Genset—A combination of a generator and an engine. For example, used when powering a mine with flare gas on an oil production site.
Hijacking—In the context of cryptocurrency, hijacking is stealing or otherwise using the hash power generated by a machine owned by someone else and taking the profits.
Hot storage—A type of cryptocurrency storage where the device that stores the currency is connected to the internet. Generally, mobile wallets and desktop wallets are considered hot storage.
Immersion cooling—A direct chip-cooling technology that uses a loop system to pump dielectric fluid throughout a mining rig. The fluid is pumped through a heat exchanger to remove heat from the system. Dielectric fluid does not conduct electricity, allowing the electrical components of the machine to be fully submerged without any damage. Usually used in ASIC mining rigs.
Mining farm—A large-scale, commercial cryptocurrency mining operation, usually run by a corporation.
Mint—To generate a new coin as a part of a blockchain.
Non-fungible Token (NFT)—A type of digital asset in which each token that is minted is unique and has a different value. Contrast this with “fungible” assets, like Bitcoin or dollar bills, in which each unit of the currency can be interchanged with any other unit. “Due to their unique nature, NFTs can be used to authenticate the ownership of digital assets such as art, virtual real estate, recordings, or pets.” (Source: Coinbase)
Node—On a distributed or peer-to-peer system like a blockchain, a node is a user, client, device or computer that relays transactions and blocks through the network.
Operations Security (OPSEC)—The process of creating a system to protect the security and privacy of your data, and sometimes physical premises as well.
Overclock—Running hardware at higher power than the manufacturer’s recommended preset parameters.
Power Distribution Unit (PDU)—A device that supplies energy from a main power source to multiple machines drawing an electrical load. Designed to convert the electric current to the right format for the specific machines and to distribute power equally. Useful for powering multiple ASIC mining rigs off a 240-volt circuit.
Power Supply Unit (PSU)—A device that supplies energy from a main power source to a machine drawing an electrical load. Designed to convert the electric current to the right format for the device that is being used.
Privacy coin—Cryptocurrencies that still operate on an open public ledger, but hides data such as wallet addresses or transaction amounts that could be used to trace the owner.
Satoshi Nakamoto—The pseudonym of the person or group who is credited with the introduction of Bitcoin.
Smart contract—An automated digital contract that is executed without the involvement of a third party.
Threading—A CPU‘s ability to split into additional cores for more processing power.
Water cooling—An indirect chip-cooling technology to cool powerful mining rigs. Mining machines are retrofitted with special water-cooling plates which are placed on top of the chipsets, and cool water is run through the cooling plates, reducing heat on the chips. The water is pumped through a heat exchanger and returns to the loop system once cooled.
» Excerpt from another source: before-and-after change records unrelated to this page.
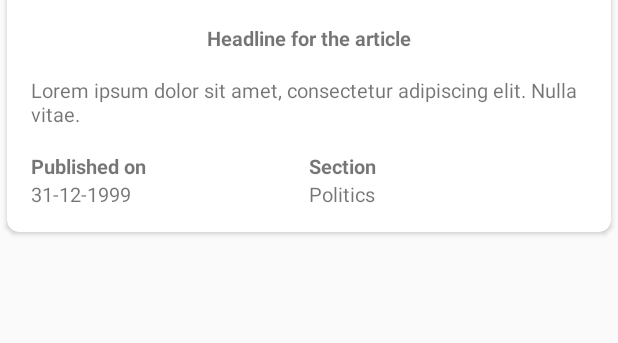
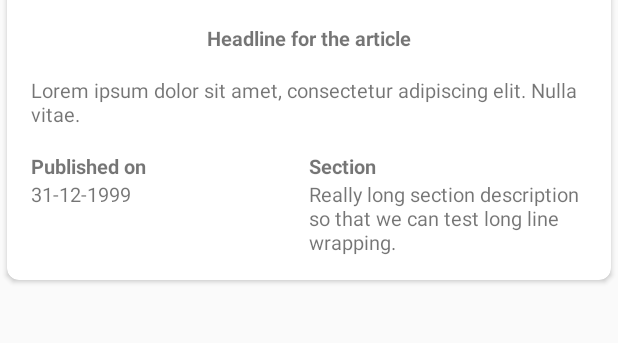
Before and after one commit to mezpahlan/jamesedwardtaylorstheguardian, an Android app: the layout list_item_rss_feed.xml on its own in the app's theme, with its tools: preview values and no code run, on a phone screen of 412 x 824 dp, the part 384-727 px from its top. Run offline under Robolectric (Android 15) with nearby library versions, the phone set to English and light mode, and no system bars; network calls fail.

Commit message:
Modifying tools text so that we can test out line wrapping in an overly long section title.

```diff
--- a/app/src/main/res/layout/list_item_rss_feed.xml
+++ b/app/src/main/res/layout/list_item_rss_feed.xml
@@ -104,7 +104,7 @@
                     android:layout_width="match_parent"
                     android:layout_height="wrap_content"
                     android:textSize="13sp"
-                    tools:text="Politics" />
+                    tools:text="Really long section description so that we can test long line wrapping." />
 
             </LinearLayout>
 
```
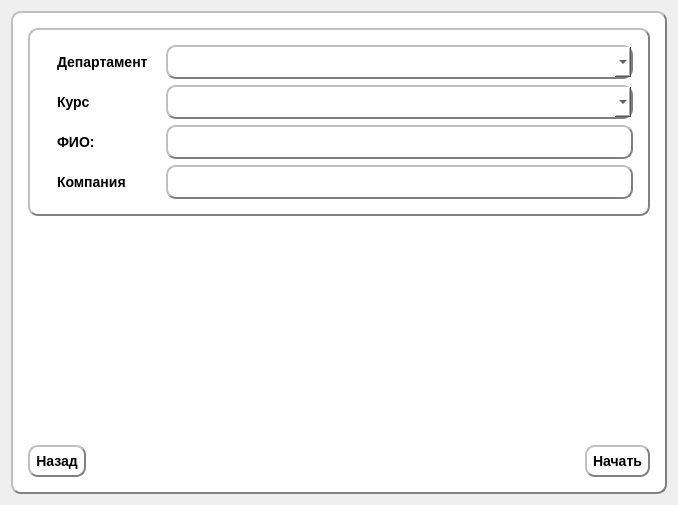
Before: the Qt Designer form studentwindow.ui in Rayzedan/SystemControlStudent, drawn with Qt 5.
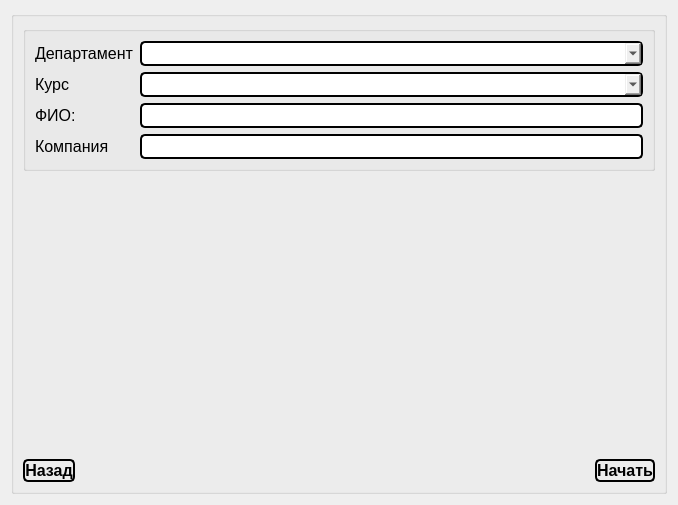
After: the same form once the commit is applied.

```diff
--- a/studentwindow.ui
+++ b/studentwindow.ui
@@ -28,32 +28,27 @@
    <string/>
   </property>
   <property name="styleSheet">
-   <string notr="true"/>
+   <string notr="true">QMainWindow {
+background: white;
+}
+QPushButton , QLineEdit,QComboBox{
+display: inline-block;
+  color: white;
+  font-weight: 700;
+text-decoration: none;
+  user-select: none;
+  color: black;
+  outline: none;
+  border: 2px solid;
+  border-radius: 5px;
+  transition: 0.2s;
+} 
+QPushButton:hover { background: gray }
+QPushButton:pressed { background: white; }</string>
   </property>
   <layout class="QVBoxLayout" name="verticalLayout_7">
    <item>
     <widget class="QGroupBox" name="groupBox_2">
-     <property name="styleSheet">
-      <string notr="true">
-     QWidget {
-     background-color: white;
-     border-style: outset;
-     border-width: 2px;
-     border-radius: 10px;
-     border-color: gray;
-     font: bold 14px;
-  
-     padding: 6px;}
-     QPushButton:pressed {
-     background-color: grey;
-     border-style: inset;
- }
-    QToolButton:pressed {
-     background-color: grey;
-     border-style: inset;
- }
-</string>
-     </property>
      <property name="title">
       <string/>
      </property>
@@ -64,8 +59,6 @@
          <widget class="QGroupBox" name="groupBox">
           <property name="font">
            <font>
-            <pointsize>-1</pointsize>
-            <weight>75</weight>
             <italic>false</italic>
             <bold>true</bold>
            </font>
@@ -84,10 +77,9 @@
                   <widget class="QLabel" name="label">
                    <property name="font">
                     <font>
-                     <pointsize>-1</pointsize>
-                     <weight>75</weight>
+                     <pointsize>12</pointsize>
                      <italic>false</italic>
-                     <bold>true</bold>
+                     <bold>false</bold>
                     </font>
                    </property>
                    <property name="styleSheet">
@@ -102,10 +94,9 @@
                   <widget class="QLabel" name="label_2">
                    <property name="font">
                     <font>
-                     <pointsize>-1</pointsize>
-                     <weight>75</weight>
+                     <pointsize>12</pointsize>
                      <italic>false</italic>
-                     <bold>true</bold>
+                     <bold>false</bold>
                     </font>
                    </property>
                    <property name="styleSheet">
@@ -120,10 +111,9 @@
                   <widget class="QLabel" name="label_3">
                    <property name="font">
                     <font>
-                     <pointsize>-1</pointsize>
-                     <weight>75</weight>
+                     <pointsize>12</pointsize>
                      <italic>false</italic>
-                     <bold>true</bold>
+                     <bold>false</bold>
                     </font>
                    </property>
                    <property name="styleSheet">
@@ -136,6 +126,11 @@
                  </item>
                  <item>
                   <widget class="QLabel" name="label_4">
+                   <property name="font">
+                    <font>
+                     <pointsize>12</pointsize>
+                    </font>
+                   </property>
                    <property name="styleSheet">
                     <string notr="true">border-color: white;</string>
                    </property>
@@ -150,6 +145,14 @@
                 <layout class="QVBoxLayout" name="verticalLayout_2">
                  <item>
                   <widget class="QComboBox" name="comboBox_2">
+                   <property name="font">
+                    <font>
+                     <pointsize>12</pointsize>
+                     <bold>true</bold>
+                     <underline>false</underline>
+                     <strikeout>false</strikeout>
+                    </font>
+                   </property>
                    <property name="mouseTracking">
                     <bool>false</bool>
                    </property>
@@ -162,13 +165,40 @@
                   </widget>
                  </item>
                  <item>
-                  <widget class="QComboBox" name="comboBox_3"/>
+                  <widget class="QComboBox" name="comboBox_3">
+                   <property name="font">
+                    <font>
+                     <pointsize>12</pointsize>
+                     <bold>true</bold>
+                     <underline>false</underline>
+                     <strikeout>false</strikeout>
+                    </font>
+                   </property>
+                  </widget>
                  </item>
                  <item>
-                  <widget class="QLineEdit" name="fullName"/>
+                  <widget class="QLineEdit" name="fullName">
+                   <property name="font">
+                    <font>
+                     <pointsize>12</pointsize>
+                     <bold>true</bold>
+                     <underline>false</underline>
+                     <strikeout>false</strikeout>
+                    </font>
+                   </property>
+                  </widget>
                  </item>
                  <item>
-                  <widget class="QLineEdit" name="company"/>
+                  <widget class="QLineEdit" name="company">
+                   <property name="font">
+                    <font>
+                     <pointsize>12</pointsize>
+                     <bold>true</bold>
+                     <underline>false</underline>
+                     <strikeout>false</strikeout>
+                    </font>
+                   </property>
+                  </widget>
                  </item>
                 </layout>
                </item>
@@ -202,6 +232,14 @@
               <height>35</height>
              </size>
             </property>
+            <property name="font">
+             <font>
+              <pointsize>12</pointsize>
+              <bold>true</bold>
+              <underline>false</underline>
+              <strikeout>false</strikeout>
+             </font>
+            </property>
             <property name="text">
              <string>Назад</string>
             </property>
@@ -222,6 +260,14 @@
           </item>
           <item>
            <widget class="QPushButton" name="pushButton">
+            <property name="font">
+             <font>
+              <pointsize>12</pointsize>
+              <bold>true</bold>
+              <underline>false</underline>
+              <strikeout>false</strikeout>
+             </font>
+            </property>
             <property name="text">
              <string>Начать</string>
             </property>
```
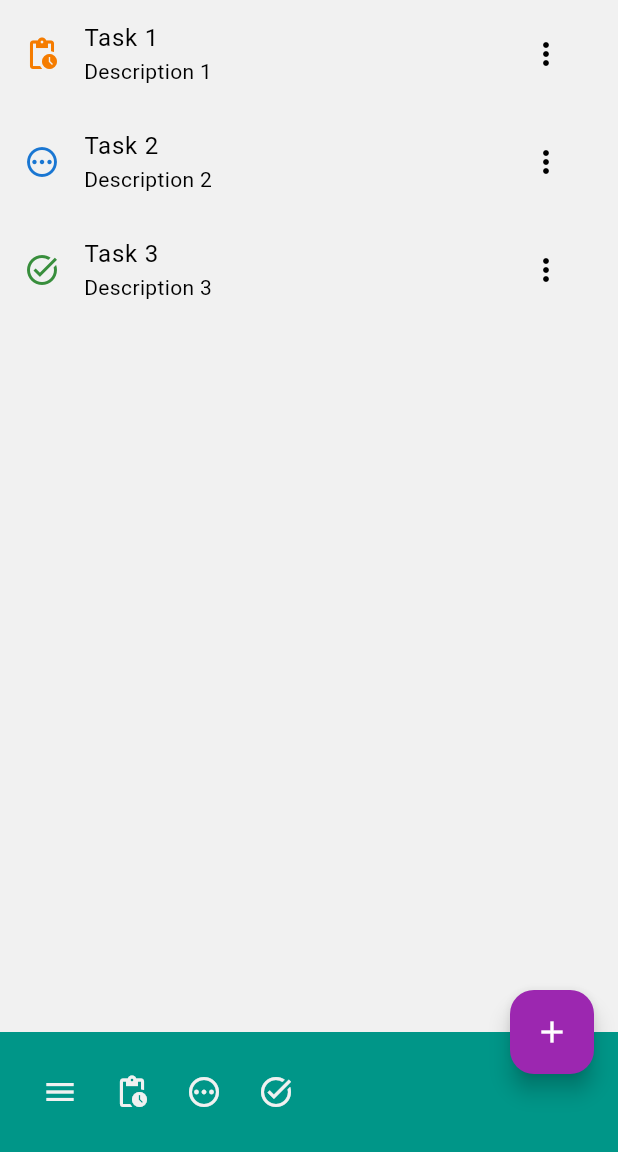
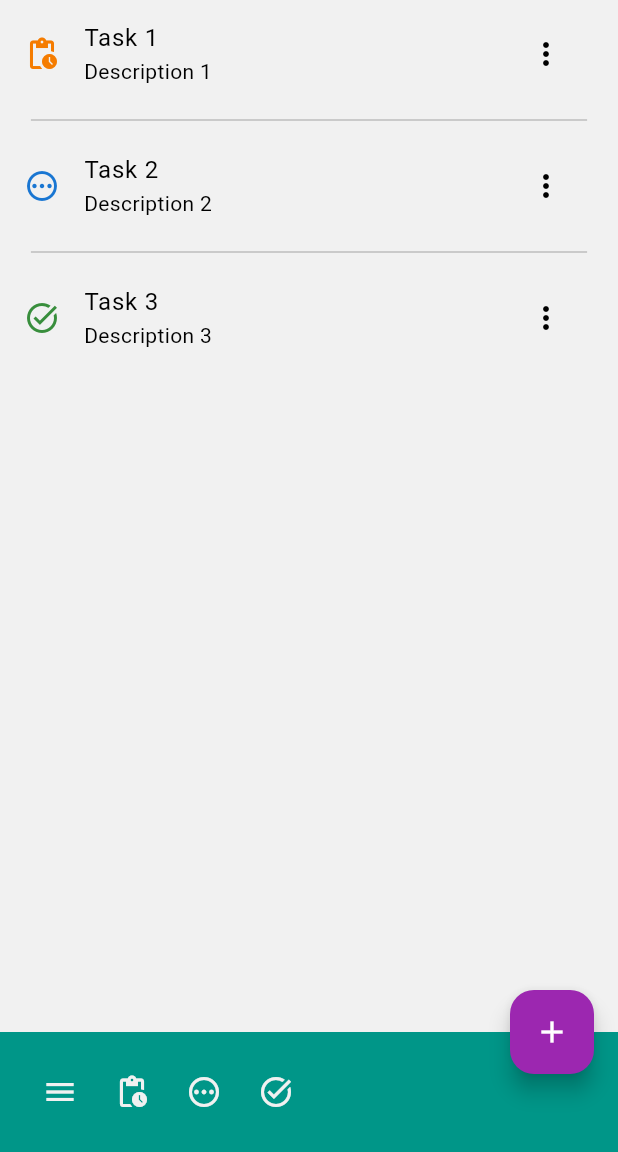
Before and after one commit to danielmontes9/flutter-todo-list-app, a Flutter app: the screen it shows after launch, on a phone screen of 412 x 824 dp, the part 84-1236 px from its top. Run offline on Flutter 3.47's test engine with Material 3 defaults, Android fonts, the phone set to English and light mode, and no system bars.

Commit message:
style: :lipstick: divider

```diff
--- a/lib/features/todo/screens/home.dart
+++ b/lib/features/todo/screens/home.dart
@@ -28,6 +28,8 @@ class _HomePageState extends State<HomePage> {
 
   @override
   Widget build(BuildContext context) {
+    double screenWidth = MediaQuery.of(context).size.width;
+
     return Scaffold(
       appBar: AppBar(
         backgroundColor: AppColors.primary,
@@ -43,10 +45,20 @@ class _HomePageState extends State<HomePage> {
             subtitle: 'Description 1',
             status: Todostatus.pending,
           ),
+          Divider(
+            indent: screenWidth * 0.05,
+            endIndent: screenWidth * 0.05,
+            color: AppColors.disabled,
+          ),
           TaskTile(
             title: 'Task 2',
             subtitle: 'Description 2',
             status: Todostatus.inProgress,
+          ),
+          Divider(
+            indent: screenWidth * 0.05,
+            endIndent: screenWidth * 0.05,
+            color: AppColors.disabled,
           ),
           TaskTile(
             title: 'Task 3',
```
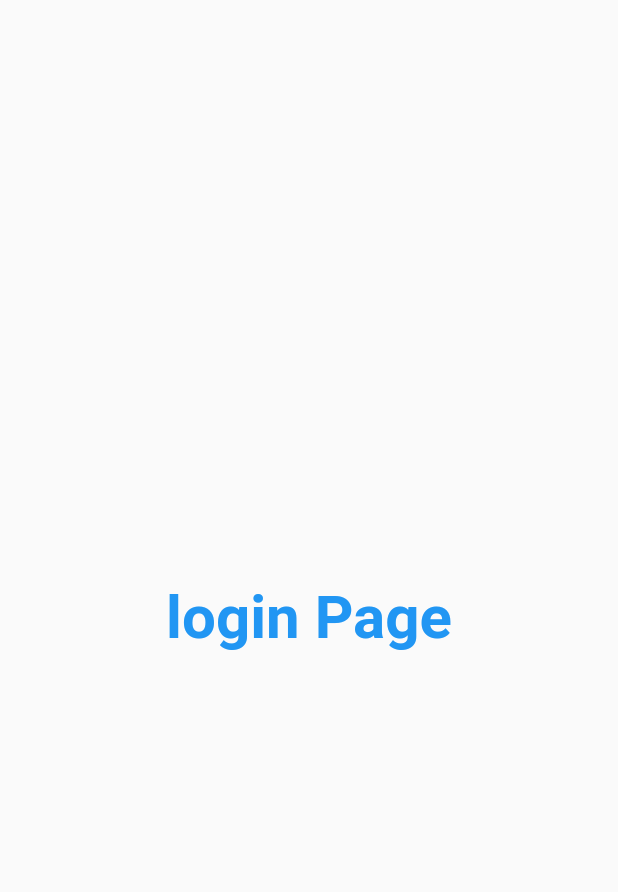
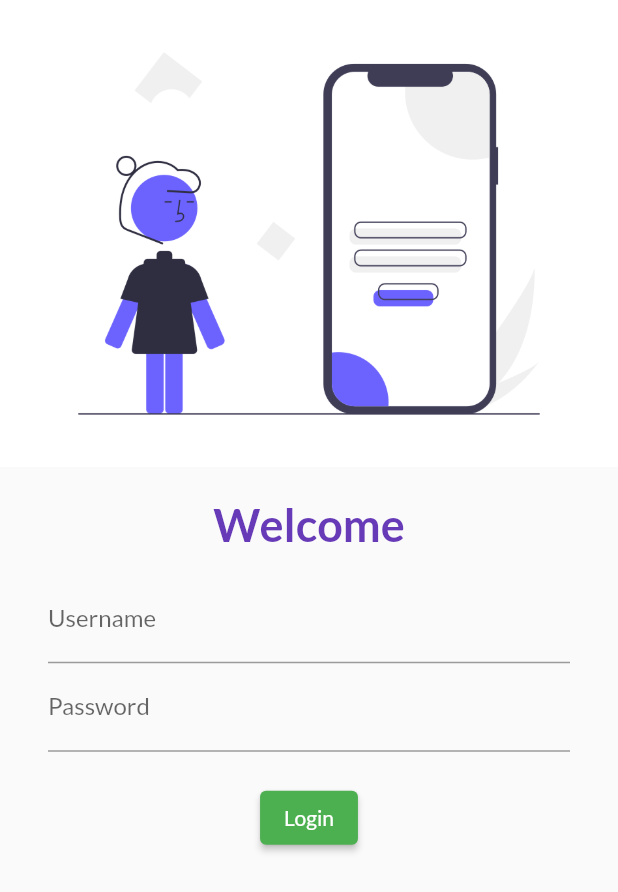
Before and after one commit to Nikhil-Sachan28/3DaysOfFlutter, a Flutter app: the screen it shows after launch, on a phone screen of 412 x 824 dp. Shown: the top 892 px of the screen. Run offline on Flutter 3.47's test engine with Material 2 defaults, Android fonts, the phone set to English and light mode, and no system bars; our stand-ins replace google_fonts.

Commit message:
day 4 completed

```diff
--- a/lib/main.dart
+++ b/lib/main.dart
@@ -1,5 +1,6 @@
 import 'package:flutter/material.dart';
 import 'package:flutter_catalog/pages/login_page.dart';
+import 'package:google_fonts/google_fonts.dart';
 
 import 'pages/home_page.dart';
 
@@ -26,9 +27,12 @@ class MyApp extends StatelessWidget {
   Widget build(BuildContext context) {
     return  MaterialApp(
       // home: HomePage(),
+
       themeMode: ThemeMode.system,
       theme: ThemeData(
-        primarySwatch: Colors.green
+        primarySwatch: Colors.green,
+          primaryTextTheme: GoogleFonts.latoTextTheme(),
+        fontFamily: GoogleFonts.lato().fontFamily
       ),
       darkTheme: ThemeData(
         brightness: Brightness.dark
--- a/lib/pages/login_page.dart
+++ b/lib/pages/login_page.dart
@@ -1,21 +1,52 @@
 import 'package:flutter/material.dart';
+import 'package:google_fonts/google_fonts.dart';
 
 class LoginPage extends StatelessWidget {
   const LoginPage({super.key});
 
   @override
   Widget build(BuildContext context) {
-    return const Material(
-      child: Center(
-        child: Text(
-          "login Page",
-          style: TextStyle(
-            fontSize: 40,
-            color: Colors.blue,
-            fontWeight: FontWeight.bold
-          ),
-        ),
-      ),
+    return Material(
+      child: Column(
+        children: [
+          Image.asset("assets/images/login_img.png"),
+           const SizedBox(
+             height: 20.0,
+           ),
+           const Text("Welcome", style: TextStyle(
+            fontWeight: FontWeight.bold,
+            fontSize: 30,
+            color: Colors.deepPurple),
+           ),
+          Padding(padding: const EdgeInsets.symmetric(vertical: 16, horizontal: 32),
+          child:Column(
+            children: [
+              TextFormField(
+                decoration: const InputDecoration(
+                    hintText: "Enter Username",
+                    labelText: "Username"
+                ),
+              ),
+              TextFormField(
+                obscureText: true,
+                decoration: const InputDecoration(
+                    hintText: "Enter Password",
+                    labelText: "Password"
+                ),
+              ),
+              const SizedBox(
+                height: 20,
+              ),
+              ElevatedButton(onPressed: () { print("welcome user");},
+                child: Text("Login"),
+                style:TextButton.styleFrom() ,)
+            ],
+          )
+            ,)
+
+
+        ],
+      )
     );
   }
 }
--- a/pubspec.yaml
+++ b/pubspec.yaml
@@ -35,6 +35,7 @@ dependencies:
   # The following adds the Cupertino Icons font to your application.
   # Use with the CupertinoIcons class for iOS style icons.
   cupertino_icons: ^1.0.2
+  google_fonts: ^5.1.0
 
 dev_dependencies:
   flutter_test:
@@ -59,8 +60,9 @@ flutter:
   uses-material-design: true
 
   # To add assets to your application, add an assets section, like this:
-  # assets:
-  #   - images/a_dot_burr.jpeg
+
+  assets:
+    - assets/images/
   #   - images/a_dot_ham.jpeg
 
   # An image asset can refer to one or more resolution-specific "variants", see
```
Also changed, not shown: assets/images/login_img.png (added), pubspec.lock.
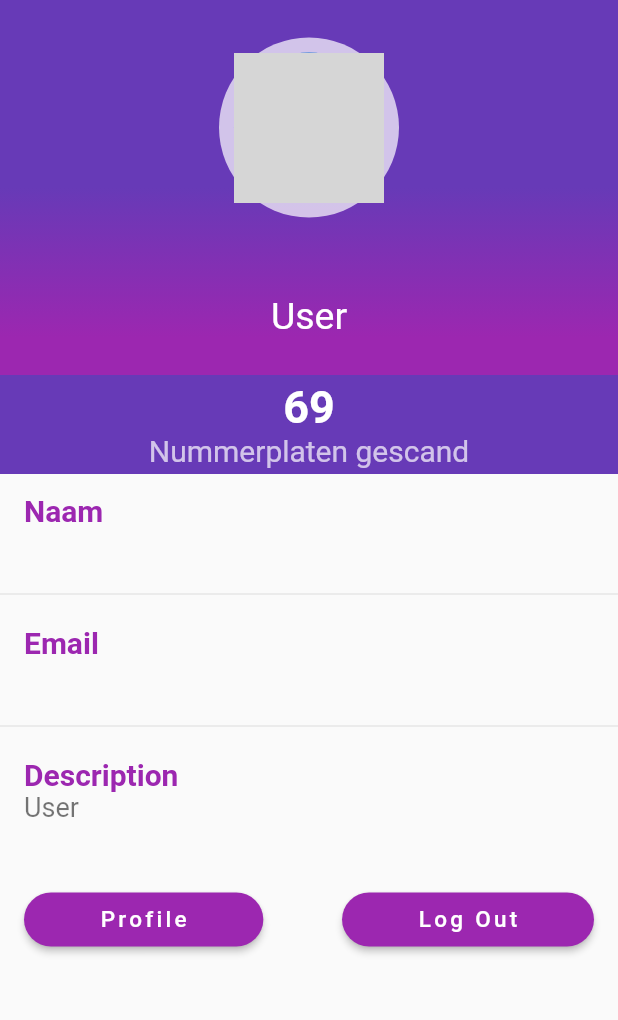
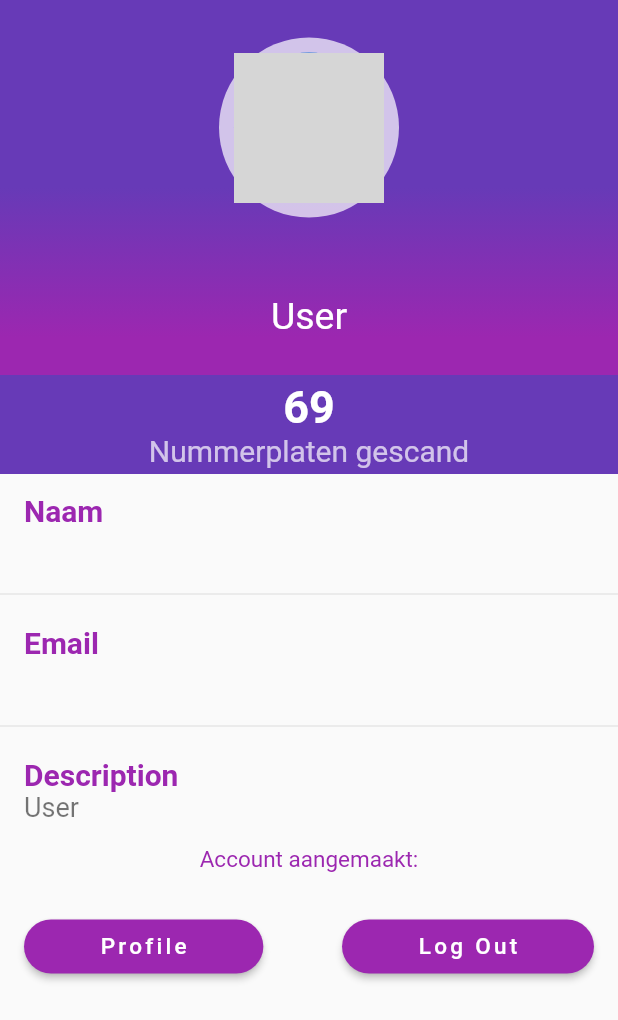
Before and after one commit to flyinginstect47/Facenator, a Flutter app: the ProfilePage screen opened by its route, on a phone screen of 412 x 824 dp. Shown: the top 1020 px of the screen. Run offline on Flutter 3.47's test engine with Material 2 defaults, Android fonts, the phone set to English and light mode, and no system bars; our stand-ins replace fluttertoast, shared_preferences; missing offline and left inert: camerawesome; accounts and stored records are empty; network calls fail; grey boxes are pictures that could not be loaded.

Commit message:
Update Profile_Page.dart

```diff
--- a/GIP_Application/lib/screens/Profile_Page.dart
+++ b/GIP_Application/lib/screens/Profile_Page.dart
@@ -8,10 +8,14 @@ import 'package:shared_preferences/shared_preferences.dart';
 // import 'package:gip_application/screens/camera.dart';
 // import 'package:gip_application/screens/Home_Page.dart';
 
-// String id = ID;
+String id = ID;
 String name = '';
 String email = '';
 String descrip = 'User';
+String password = tempPassword;
+String date = '';
+
+// String pass = tempPassword;
 
 class ProfilePage extends StatefulWidget {
   const ProfilePage({Key? key}) : super(key: key);
@@ -62,7 +66,12 @@ class ProfilePageState extends State<ProfilePage> {
     name = jsonData[0]["Username"];
     email = jsonData[0]["Email"];
     descrip = jsonData[0]["Description"];
-    setState(() {});
+    // password = jsonData[0]["Password"];
+    date = jsonData[0]["Date"];
+    // setState(() {});
+    if (this.mounted) {
+      setState(() {});
+    }
     return;
   }
 
@@ -211,6 +220,21 @@ class ProfilePageState extends State<ProfilePage> {
             ),
           ),
           Container(
+              child: Column(children: [
+            Row(
+              mainAxisAlignment: MainAxisAlignment.center,
+              children: [
+                Text("Account aangemaakt: $date",
+                    textAlign: TextAlign.center,
+                    style: TextStyle(
+                      fontWeight: FontWeight.normal,
+                      fontSize: 15,
+                      color: Colors.purple,
+                    ))
+              ],
+            )
+          ])),
+          Container(
             padding: EdgeInsets.only(left: 16, top: 25, right: 16),
             child: Column(
               children: [
```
No water touches the chips.
Worker—Used to refer to a specific crypto mining machine when mining in a pool.
Universal 2nd Factor—An open authentication standard that uses specialized USB or NFC (near-field communication) devices to help authenticate a user instead of/on top of a regular password. These devices are plugged into a computer or device to authenticate the user, ensuring that private keys are never sent over the internet.
Unspent Transaction Output (UTXI)—The unspent output of a cryptocurrency transaction. Think of it as the “change” from your transaction. If you have 3 BTC and spend 1 BTC, the output of the transaction will be 1 BTC paid to the other party and 2 BTC returned to you as a UTXO. While UTXOs are stored in discrete units, unlike physical currency, they do not have denominations and can come in any amount. Up until the coin is used as an input in another transaction—at which point it has been spent—an output remains a UTXO.